A startup is a company designed to grow fast. Being newly successful essay example does not in itself make a company a startup. Nor is it necessary for a startup to work on technology, or take venture funding, or have some sort of “exit. The only essential thing is growth.
Everything else we associate with startups follows from growth. If you want to start one it’s important to understand that. Startups are so hard that you can’t be pointed off to the side and hope to succeed. You have to know that growth is what you’re after. The good news is, if you get growth, everything else tends to fall into place. Which means you can use growth like a compass to make almost every decision you face.
Let’s start with a distinction that should be obvious but is often overlooked: not every newly founded company is a startup. Millions of companies are started every year in the US. Only a tiny fraction are startups. Most are service businesses—restaurants, barbershops, plumbers, and so on. These are not startups, except in a few unusual cases.
A barbershop isn’t designed to grow fast. Whereas a search engine, for example, is. When I say startups are designed to grow fast, I mean it in two senses. Partly I mean designed in the sense of intended, because most startups fail. But I also mean startups are different by nature, in the same way a redwood seedling has a different destiny from a bean sprout.
That difference is why there’s a distinct word, “startup,” for companies designed to grow fast. If all companies were essentially similar, but some through luck or the efforts of their founders ended up growing very fast, we wouldn’t need a separate word. We could just talk about super-successful companies and less successful ones. But in fact startups do have a different sort of DNA from other businesses. Google is not just a barbershop whose founders were unusually lucky and hard-working.
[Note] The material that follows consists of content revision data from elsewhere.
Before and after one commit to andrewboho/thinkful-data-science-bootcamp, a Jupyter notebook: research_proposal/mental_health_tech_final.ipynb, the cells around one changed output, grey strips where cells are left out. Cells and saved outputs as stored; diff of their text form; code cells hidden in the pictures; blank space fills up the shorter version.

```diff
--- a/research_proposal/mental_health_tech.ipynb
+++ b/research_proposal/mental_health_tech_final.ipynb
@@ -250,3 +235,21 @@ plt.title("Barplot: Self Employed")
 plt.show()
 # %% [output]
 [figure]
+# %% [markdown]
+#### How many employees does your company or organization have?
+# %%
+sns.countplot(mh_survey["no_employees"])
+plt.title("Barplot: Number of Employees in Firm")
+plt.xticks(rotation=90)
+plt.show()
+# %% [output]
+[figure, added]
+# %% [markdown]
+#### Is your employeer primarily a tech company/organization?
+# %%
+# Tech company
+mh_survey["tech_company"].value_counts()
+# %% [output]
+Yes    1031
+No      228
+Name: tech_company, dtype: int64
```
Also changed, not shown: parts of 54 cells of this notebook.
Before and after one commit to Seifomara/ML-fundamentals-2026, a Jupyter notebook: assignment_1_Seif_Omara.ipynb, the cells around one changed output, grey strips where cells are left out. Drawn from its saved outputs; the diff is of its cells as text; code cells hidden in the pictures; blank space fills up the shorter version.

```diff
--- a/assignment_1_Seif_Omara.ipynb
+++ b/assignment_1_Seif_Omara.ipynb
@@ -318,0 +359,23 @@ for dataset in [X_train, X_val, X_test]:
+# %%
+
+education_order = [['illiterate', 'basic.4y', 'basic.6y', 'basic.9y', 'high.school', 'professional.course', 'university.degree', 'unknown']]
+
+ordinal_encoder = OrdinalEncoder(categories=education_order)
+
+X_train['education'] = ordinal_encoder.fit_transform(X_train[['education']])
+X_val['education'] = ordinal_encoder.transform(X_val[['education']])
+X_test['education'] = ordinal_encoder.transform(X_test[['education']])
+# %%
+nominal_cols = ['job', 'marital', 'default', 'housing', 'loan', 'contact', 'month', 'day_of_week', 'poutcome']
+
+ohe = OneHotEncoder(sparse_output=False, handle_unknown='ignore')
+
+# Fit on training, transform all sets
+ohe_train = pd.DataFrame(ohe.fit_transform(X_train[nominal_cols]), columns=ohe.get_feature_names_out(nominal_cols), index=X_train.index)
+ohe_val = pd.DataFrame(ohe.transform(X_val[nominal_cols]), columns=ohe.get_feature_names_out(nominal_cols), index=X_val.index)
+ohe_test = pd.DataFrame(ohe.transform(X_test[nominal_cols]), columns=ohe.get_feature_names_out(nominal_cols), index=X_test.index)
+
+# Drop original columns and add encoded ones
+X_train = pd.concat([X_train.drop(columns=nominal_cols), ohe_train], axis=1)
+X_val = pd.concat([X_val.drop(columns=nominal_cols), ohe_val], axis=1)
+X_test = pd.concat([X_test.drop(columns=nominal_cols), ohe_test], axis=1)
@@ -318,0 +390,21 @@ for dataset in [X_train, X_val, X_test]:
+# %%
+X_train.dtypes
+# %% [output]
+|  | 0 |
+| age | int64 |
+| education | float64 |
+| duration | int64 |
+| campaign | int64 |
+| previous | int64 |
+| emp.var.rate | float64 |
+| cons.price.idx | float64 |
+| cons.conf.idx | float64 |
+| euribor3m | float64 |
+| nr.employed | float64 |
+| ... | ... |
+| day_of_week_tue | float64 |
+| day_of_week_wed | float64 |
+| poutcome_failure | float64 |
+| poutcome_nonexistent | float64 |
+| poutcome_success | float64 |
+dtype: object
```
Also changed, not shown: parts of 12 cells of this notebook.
To grow rapidly, you need to make something you can sell to a big market. That’s the difference between Google and a barbershop. Almost everyone needs their hair cut. A barbershop serves customers in person, and few will travel far for a haircut. And even if they did the barbershop couldn’t accomodate them. If you write software to teach Tibetan to Hungarian speakers, you’ll be able to reach most of the people who want it, but there won’t be many of them.
If you make software to teach English to Chinese speakers, however, you’re in startup territory. The distinctive feature of successful startups is that they’re not. It might seem that it would always be better to start a startup than an ordinary business. If you’re going to start a company, why not start the type with the most potential? If you write software to teach Tibetan to Hungarians, you won’t have much competition. If you write software to teach English to Chinese speakers, you’ll face ferocious competition, precisely because that’s such a larger prize.
The constraints that limit ordinary companies also protect them. If you start a barbershop, you only have to compete with other local barbers. If you start a search engine you have to compete with the whole world. The most important thing that the constraints on a normal business protect it from is not competition, however, but the difficulty of coming up with new ideas. If you open a bar in a particular neighborhood, as well as limiting your potential and protecting you from competitors, that geographic constraint also helps define your company.
Your niche both protects and defines you. Whereas if you want to start a startup, you’re probably going to have to think of something fairly novel. A startup has to make something it can deliver to a large market, and ideas of that type are so valuable that all the obvious ones are already taken. That space of ideas has been so thoroughly picked over that a startup generally has to work on something everyone else has overlooked. I was going to write that one has to make a conscious effort to find ideas everyone else has overlooked.